- _WHAT YOU WILL DO_:
Please filter the entries and return only the lines that include "section".

-- Opening Marker --

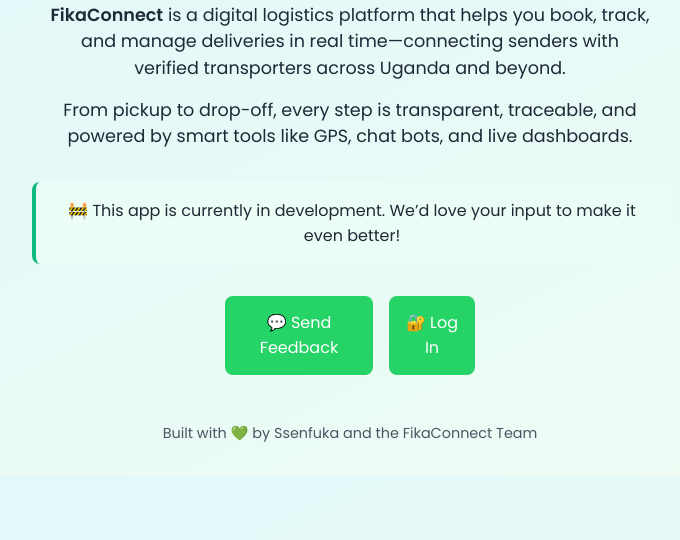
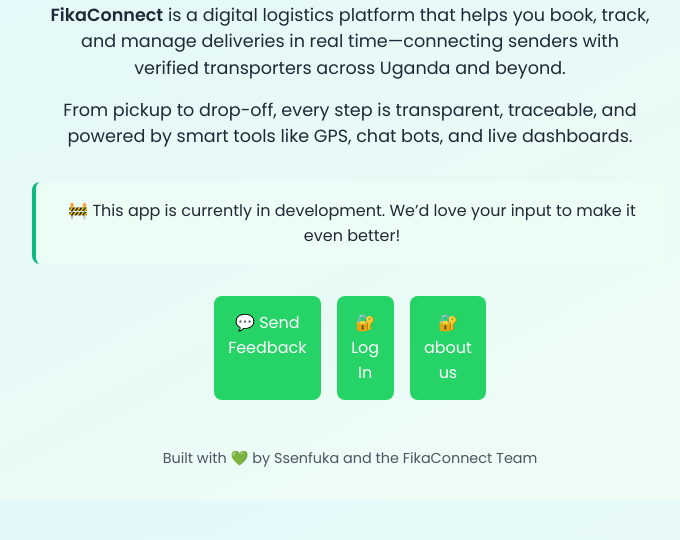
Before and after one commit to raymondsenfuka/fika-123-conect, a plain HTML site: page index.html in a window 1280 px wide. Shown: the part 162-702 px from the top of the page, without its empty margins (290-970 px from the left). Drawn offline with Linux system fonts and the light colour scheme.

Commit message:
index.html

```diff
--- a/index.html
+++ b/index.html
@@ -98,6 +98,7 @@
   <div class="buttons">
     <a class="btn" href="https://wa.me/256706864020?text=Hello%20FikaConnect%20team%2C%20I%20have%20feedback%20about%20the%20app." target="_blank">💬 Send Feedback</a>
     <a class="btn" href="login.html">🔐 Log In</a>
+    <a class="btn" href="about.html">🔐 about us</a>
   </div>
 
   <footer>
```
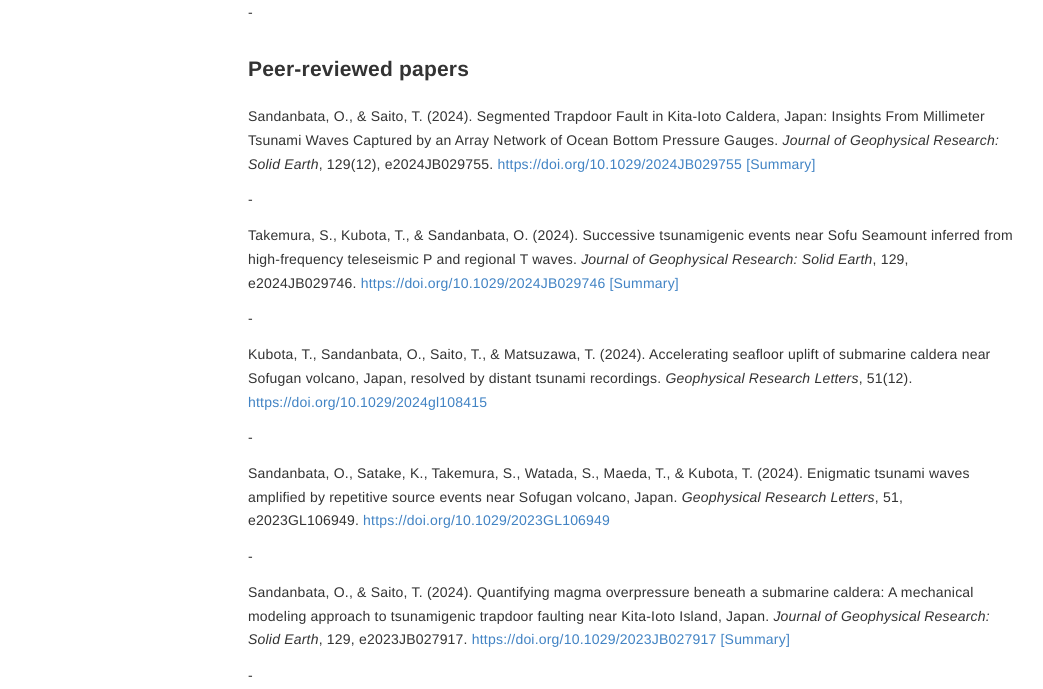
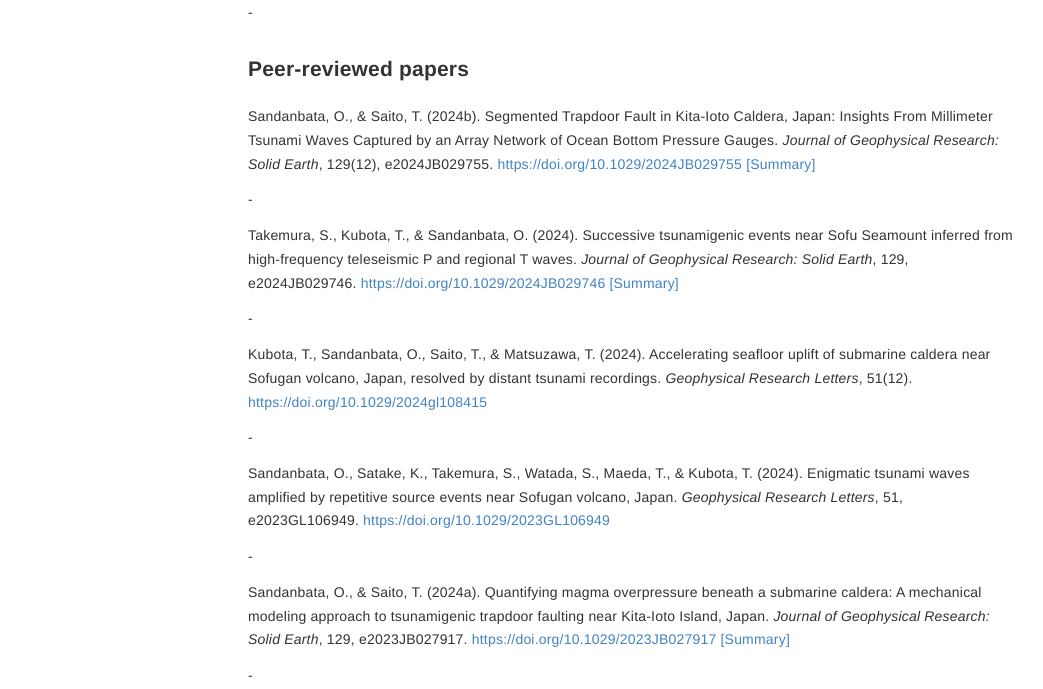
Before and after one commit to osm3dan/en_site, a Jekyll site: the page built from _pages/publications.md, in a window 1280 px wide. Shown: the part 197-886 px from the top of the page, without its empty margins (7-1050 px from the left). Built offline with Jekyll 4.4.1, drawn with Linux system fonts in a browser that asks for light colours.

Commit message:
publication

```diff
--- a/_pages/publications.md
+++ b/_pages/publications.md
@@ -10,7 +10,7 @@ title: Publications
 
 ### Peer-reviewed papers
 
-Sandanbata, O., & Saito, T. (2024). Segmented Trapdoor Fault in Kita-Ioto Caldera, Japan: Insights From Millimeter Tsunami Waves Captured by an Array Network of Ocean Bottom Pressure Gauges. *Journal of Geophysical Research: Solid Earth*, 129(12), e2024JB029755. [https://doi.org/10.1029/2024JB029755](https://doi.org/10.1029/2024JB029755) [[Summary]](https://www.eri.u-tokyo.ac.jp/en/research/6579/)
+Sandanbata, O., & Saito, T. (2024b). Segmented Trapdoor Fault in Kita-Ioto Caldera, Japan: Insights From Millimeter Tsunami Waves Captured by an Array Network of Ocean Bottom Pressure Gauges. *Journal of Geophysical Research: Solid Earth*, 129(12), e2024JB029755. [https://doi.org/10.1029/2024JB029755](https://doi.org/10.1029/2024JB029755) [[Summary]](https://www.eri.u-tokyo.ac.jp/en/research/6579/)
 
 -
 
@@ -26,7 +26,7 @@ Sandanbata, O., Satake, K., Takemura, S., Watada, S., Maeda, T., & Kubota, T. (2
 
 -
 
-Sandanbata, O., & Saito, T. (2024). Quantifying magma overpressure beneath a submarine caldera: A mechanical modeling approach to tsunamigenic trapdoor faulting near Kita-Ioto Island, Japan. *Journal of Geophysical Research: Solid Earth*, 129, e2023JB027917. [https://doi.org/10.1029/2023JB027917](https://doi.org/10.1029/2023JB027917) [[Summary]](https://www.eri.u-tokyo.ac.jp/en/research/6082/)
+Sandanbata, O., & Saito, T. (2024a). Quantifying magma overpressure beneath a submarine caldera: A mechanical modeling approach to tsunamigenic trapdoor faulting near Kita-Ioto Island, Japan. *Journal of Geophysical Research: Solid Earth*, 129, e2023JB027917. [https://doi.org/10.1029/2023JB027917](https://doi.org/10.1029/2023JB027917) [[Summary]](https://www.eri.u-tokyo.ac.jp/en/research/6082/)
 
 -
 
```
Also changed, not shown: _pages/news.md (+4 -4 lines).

-- Closing Marker --
-- Opening Marker --

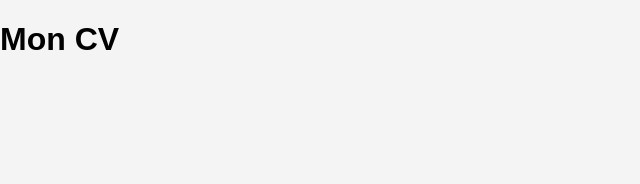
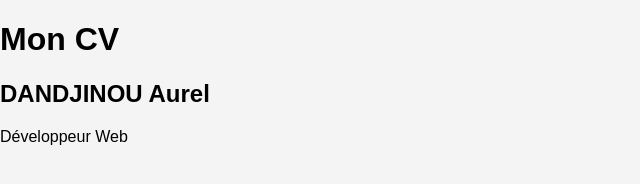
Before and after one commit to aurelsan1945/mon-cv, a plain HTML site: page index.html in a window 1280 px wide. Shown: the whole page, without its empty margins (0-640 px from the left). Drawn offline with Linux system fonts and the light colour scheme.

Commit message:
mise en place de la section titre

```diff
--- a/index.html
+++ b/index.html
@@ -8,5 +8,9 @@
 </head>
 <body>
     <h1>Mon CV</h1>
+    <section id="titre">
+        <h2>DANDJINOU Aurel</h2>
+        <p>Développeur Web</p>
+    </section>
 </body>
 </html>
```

-- Closing Marker --

- _RESPONSE AREA_:
mise en place de la section titre
+    <section id="titre">
+    </section>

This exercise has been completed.